REQUIREMENT: Report each line of the entries below that has the word "with" in it.

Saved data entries
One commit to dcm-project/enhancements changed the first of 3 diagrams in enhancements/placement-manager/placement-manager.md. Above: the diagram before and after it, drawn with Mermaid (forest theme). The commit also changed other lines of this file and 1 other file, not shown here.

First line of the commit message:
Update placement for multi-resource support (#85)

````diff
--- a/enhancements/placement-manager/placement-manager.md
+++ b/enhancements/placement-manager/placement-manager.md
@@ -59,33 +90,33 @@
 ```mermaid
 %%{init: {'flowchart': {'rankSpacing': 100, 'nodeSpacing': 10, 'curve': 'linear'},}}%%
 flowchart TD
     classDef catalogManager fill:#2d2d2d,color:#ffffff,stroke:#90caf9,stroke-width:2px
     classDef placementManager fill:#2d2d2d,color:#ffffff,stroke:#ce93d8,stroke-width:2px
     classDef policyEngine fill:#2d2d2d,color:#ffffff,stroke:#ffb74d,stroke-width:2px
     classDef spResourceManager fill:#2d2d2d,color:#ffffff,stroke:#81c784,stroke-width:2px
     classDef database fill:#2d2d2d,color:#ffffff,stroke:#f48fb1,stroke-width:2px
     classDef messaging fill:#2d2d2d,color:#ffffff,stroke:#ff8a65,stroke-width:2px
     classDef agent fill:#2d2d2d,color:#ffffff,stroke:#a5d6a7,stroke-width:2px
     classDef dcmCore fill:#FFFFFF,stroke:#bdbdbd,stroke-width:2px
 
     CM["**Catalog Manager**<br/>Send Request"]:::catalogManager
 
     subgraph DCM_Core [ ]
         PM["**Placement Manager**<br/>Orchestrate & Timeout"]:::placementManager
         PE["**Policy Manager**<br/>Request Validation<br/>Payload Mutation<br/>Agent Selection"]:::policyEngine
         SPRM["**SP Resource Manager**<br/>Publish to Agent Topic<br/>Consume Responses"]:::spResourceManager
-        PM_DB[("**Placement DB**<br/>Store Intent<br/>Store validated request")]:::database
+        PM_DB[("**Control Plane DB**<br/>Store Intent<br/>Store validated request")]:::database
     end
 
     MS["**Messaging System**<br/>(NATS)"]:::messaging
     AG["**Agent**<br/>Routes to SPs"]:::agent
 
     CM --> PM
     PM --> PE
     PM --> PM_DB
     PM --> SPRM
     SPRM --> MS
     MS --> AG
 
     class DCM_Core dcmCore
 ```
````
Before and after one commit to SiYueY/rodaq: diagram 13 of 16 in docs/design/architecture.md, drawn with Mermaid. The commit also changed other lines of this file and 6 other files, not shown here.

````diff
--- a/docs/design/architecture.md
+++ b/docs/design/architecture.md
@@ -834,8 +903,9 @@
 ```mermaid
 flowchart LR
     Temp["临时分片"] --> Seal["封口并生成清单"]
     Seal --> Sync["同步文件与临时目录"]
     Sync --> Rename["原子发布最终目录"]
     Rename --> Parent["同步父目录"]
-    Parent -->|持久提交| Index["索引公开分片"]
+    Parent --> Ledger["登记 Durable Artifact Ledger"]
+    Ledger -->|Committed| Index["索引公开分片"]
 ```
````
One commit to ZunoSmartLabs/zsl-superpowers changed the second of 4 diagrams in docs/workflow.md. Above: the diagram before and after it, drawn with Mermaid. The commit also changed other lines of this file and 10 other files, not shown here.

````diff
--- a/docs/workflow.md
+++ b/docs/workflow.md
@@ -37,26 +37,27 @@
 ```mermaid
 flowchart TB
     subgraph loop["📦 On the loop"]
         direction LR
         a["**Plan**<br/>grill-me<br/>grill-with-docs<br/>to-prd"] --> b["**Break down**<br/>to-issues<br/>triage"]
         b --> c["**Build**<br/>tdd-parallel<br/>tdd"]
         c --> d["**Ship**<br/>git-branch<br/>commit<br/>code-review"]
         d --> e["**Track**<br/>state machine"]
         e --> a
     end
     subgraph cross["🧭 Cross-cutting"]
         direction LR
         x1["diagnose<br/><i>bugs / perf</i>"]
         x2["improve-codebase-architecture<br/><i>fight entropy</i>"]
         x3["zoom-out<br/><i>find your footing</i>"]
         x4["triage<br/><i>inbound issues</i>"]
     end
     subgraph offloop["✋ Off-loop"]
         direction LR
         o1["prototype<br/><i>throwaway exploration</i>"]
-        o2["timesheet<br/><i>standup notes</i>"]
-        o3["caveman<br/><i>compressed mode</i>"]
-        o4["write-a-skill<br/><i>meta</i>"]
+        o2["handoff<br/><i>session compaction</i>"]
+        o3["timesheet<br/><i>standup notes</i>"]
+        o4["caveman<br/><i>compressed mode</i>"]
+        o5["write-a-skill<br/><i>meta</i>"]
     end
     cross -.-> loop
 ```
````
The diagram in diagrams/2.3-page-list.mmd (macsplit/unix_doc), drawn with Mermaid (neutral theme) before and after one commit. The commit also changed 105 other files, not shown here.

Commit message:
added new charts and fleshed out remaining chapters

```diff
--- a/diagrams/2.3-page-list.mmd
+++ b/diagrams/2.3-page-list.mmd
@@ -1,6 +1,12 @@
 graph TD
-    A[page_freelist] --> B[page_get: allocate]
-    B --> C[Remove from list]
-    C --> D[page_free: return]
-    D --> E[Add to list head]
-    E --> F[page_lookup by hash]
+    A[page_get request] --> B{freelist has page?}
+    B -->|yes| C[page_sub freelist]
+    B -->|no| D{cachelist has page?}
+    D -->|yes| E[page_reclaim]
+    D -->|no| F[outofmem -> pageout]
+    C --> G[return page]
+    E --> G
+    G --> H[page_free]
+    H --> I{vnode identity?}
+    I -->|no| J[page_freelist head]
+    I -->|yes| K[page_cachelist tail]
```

OUTPUT:
One commit to dcm-project/enhancements changed the first of 3 diagrams in enhancements/placement-manager/placement-manager.md. Above: the diagram before and after it, drawn with Mermaid (forest theme). The commit also changed other lines of this file and 1 other file, not shown here.
Before and after one commit to SiYueY/rodaq: diagram 13 of 16 in docs/design/architecture.md, drawn with Mermaid. The commit also changed other lines of this file and 6 other files, not shown here.
One commit to ZunoSmartLabs/zsl-superpowers changed the second of 4 diagrams in docs/workflow.md. Above: the diagram before and after it, drawn with Mermaid. The commit also changed other lines of this file and 10 other files, not shown here.
         a["**Plan**<br/>grill-me<br/>grill-with-docs<br/>to-prd"] --> b["**Break down**<br/>to-issues<br/>triage"]
The diagram in diagrams/2.3-page-list.mmd (macsplit/unix_doc), drawn with Mermaid (neutral theme) before and after one commit. The commit also changed 105 other files, not shown here.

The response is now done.